Problem description:
The records shown below are to be repeated exactly and completely.

Dataset:
- - - -

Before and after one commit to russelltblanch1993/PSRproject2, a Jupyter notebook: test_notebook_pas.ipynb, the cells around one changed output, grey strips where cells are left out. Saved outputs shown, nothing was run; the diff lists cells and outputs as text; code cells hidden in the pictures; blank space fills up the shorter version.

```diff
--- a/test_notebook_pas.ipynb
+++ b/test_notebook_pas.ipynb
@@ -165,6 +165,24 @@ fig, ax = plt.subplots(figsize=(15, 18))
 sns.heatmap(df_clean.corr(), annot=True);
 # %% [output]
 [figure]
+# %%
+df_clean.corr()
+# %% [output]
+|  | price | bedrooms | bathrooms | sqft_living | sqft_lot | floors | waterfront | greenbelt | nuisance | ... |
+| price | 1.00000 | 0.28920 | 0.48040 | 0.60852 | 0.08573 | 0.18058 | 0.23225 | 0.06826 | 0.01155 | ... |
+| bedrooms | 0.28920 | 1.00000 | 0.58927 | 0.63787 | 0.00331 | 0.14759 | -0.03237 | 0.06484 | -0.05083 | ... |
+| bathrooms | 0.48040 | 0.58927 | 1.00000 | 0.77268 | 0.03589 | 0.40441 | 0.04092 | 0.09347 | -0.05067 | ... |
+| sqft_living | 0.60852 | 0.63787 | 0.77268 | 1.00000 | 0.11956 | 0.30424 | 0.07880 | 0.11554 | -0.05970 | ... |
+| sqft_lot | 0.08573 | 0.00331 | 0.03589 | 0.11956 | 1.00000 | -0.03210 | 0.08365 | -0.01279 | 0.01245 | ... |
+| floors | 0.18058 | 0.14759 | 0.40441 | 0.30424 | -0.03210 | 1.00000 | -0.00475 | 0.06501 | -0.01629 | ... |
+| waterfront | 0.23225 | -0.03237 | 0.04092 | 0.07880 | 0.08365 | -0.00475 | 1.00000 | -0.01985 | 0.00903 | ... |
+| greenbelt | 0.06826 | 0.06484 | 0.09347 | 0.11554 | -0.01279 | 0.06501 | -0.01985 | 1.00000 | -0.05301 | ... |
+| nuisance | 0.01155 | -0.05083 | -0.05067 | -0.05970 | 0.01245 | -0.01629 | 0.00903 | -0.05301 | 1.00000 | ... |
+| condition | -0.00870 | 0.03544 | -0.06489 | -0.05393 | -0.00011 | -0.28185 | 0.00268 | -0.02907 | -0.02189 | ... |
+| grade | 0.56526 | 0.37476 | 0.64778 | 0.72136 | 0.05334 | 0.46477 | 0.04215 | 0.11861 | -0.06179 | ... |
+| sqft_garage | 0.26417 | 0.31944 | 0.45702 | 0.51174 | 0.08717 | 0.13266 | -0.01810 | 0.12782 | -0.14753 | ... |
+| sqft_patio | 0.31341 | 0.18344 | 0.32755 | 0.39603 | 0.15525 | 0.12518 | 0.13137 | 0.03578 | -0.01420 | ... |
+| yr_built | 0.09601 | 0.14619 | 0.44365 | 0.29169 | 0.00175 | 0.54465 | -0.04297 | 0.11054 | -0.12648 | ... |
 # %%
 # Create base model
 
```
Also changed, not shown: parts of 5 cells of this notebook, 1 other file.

- - - -

Solution for this problem:
Before and after one commit to russelltblanch1993/PSRproject2, a Jupyter notebook: test_notebook_pas.ipynb, the cells around one changed output, grey strips where cells are left out. Saved outputs shown, nothing was run; the diff lists cells and outputs as text; code cells hidden in the pictures; blank space fills up the shorter version.

```diff
--- a/test_notebook_pas.ipynb
+++ b/test_notebook_pas.ipynb
@@ -165,6 +165,24 @@ fig, ax = plt.subplots(figsize=(15, 18))
 sns.heatmap(df_clean.corr(), annot=True);
 # %% [output]
 [figure]
+# %%
+df_clean.corr()
+# %% [output]
+|  | price | bedrooms | bathrooms | sqft_living | sqft_lot | floors | waterfront | greenbelt | nuisance | ... |
+| price | 1.00000 | 0.28920 | 0.48040 | 0.60852 | 0.08573 | 0.18058 | 0.23225 | 0.06826 | 0.01155 | ... |
+| bedrooms | 0.28920 | 1.00000 | 0.58927 | 0.63787 | 0.00331 | 0.14759 | -0.03237 | 0.06484 | -0.05083 | ... |
+| bathrooms | 0.48040 | 0.58927 | 1.00000 | 0.77268 | 0.03589 | 0.40441 | 0.04092 | 0.09347 | -0.05067 | ... |
+| sqft_living | 0.60852 | 0.63787 | 0.77268 | 1.00000 | 0.11956 | 0.30424 | 0.07880 | 0.11554 | -0.05970 | ... |
+| sqft_lot | 0.08573 | 0.00331 | 0.03589 | 0.11956 | 1.00000 | -0.03210 | 0.08365 | -0.01279 | 0.01245 | ... |
+| floors | 0.18058 | 0.14759 | 0.40441 | 0.30424 | -0.03210 | 1.00000 | -0.00475 | 0.06501 | -0.01629 | ... |
+| waterfront | 0.23225 | -0.03237 | 0.04092 | 0.07880 | 0.08365 | -0.00475 | 1.00000 | -0.01985 | 0.00903 | ... |
+| greenbelt | 0.06826 | 0.06484 | 0.09347 | 0.11554 | -0.01279 | 0.06501 | -0.01985 | 1.00000 | -0.05301 | ... |
+| nuisance | 0.01155 | -0.05083 | -0.05067 | -0.05970 | 0.01245 | -0.01629 | 0.00903 | -0.05301 | 1.00000 | ... |
+| condition | -0.00870 | 0.03544 | -0.06489 | -0.05393 | -0.00011 | -0.28185 | 0.00268 | -0.02907 | -0.02189 | ... |
+| grade | 0.56526 | 0.37476 | 0.64778 | 0.72136 | 0.05334 | 0.46477 | 0.04215 | 0.11861 | -0.06179 | ... |
+| sqft_garage | 0.26417 | 0.31944 | 0.45702 | 0.51174 | 0.08717 | 0.13266 | -0.01810 | 0.12782 | -0.14753 | ... |
+| sqft_patio | 0.31341 | 0.18344 | 0.32755 | 0.39603 | 0.15525 | 0.12518 | 0.13137 | 0.03578 | -0.01420 | ... |
+| yr_built | 0.09601 | 0.14619 | 0.44365 | 0.29169 | 0.00175 | 0.54465 | -0.04297 | 0.11054 | -0.12648 | ... |
 # %%
 # Create base model
 
```
Also changed, not shown: parts of 5 cells of this notebook, 1 other file.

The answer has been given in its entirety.